### Task description
Leave out the pictures and print the records below exactly.

Start of Provided records

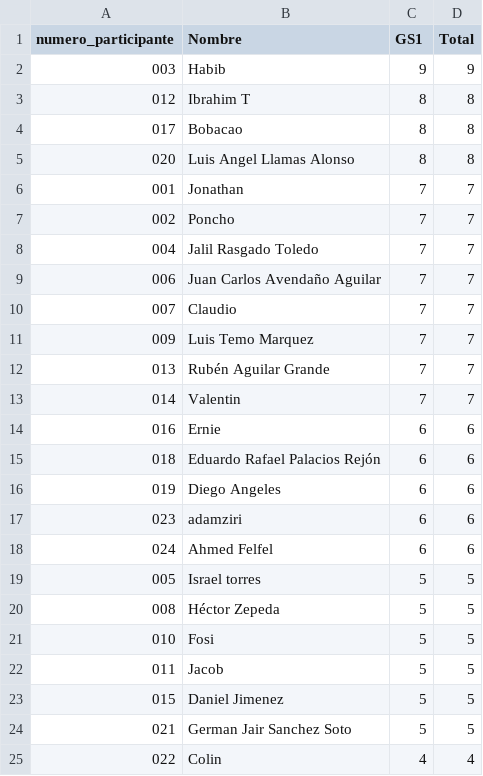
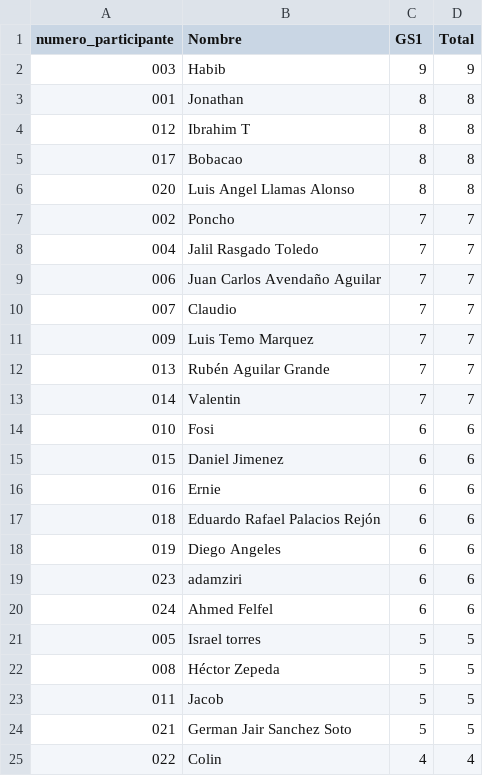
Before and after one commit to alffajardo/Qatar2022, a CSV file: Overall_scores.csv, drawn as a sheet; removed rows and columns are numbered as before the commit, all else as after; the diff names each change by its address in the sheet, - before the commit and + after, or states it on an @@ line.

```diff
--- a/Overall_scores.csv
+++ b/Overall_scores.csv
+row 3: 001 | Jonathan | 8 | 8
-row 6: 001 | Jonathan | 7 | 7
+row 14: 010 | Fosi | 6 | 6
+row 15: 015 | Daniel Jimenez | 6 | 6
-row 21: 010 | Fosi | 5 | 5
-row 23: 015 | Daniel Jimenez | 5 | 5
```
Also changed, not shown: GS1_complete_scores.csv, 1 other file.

End of Provided records

### Completed task
Before and after one commit to alffajardo/Qatar2022, a CSV file: Overall_scores.csv, drawn as a sheet; removed rows and columns are numbered as before the commit, all else as after; the diff names each change by its address in the sheet, - before the commit and + after, or states it on an @@ line.

```diff
--- a/Overall_scores.csv
+++ b/Overall_scores.csv
+row 3: 001 | Jonathan | 8 | 8
-row 6: 001 | Jonathan | 7 | 7
+row 14: 010 | Fosi | 6 | 6
+row 15: 015 | Daniel Jimenez | 6 | 6
-row 21: 010 | Fosi | 5 | 5
-row 23: 015 | Daniel Jimenez | 5 | 5
```
Also changed, not shown: GS1_complete_scores.csv, 1 other file.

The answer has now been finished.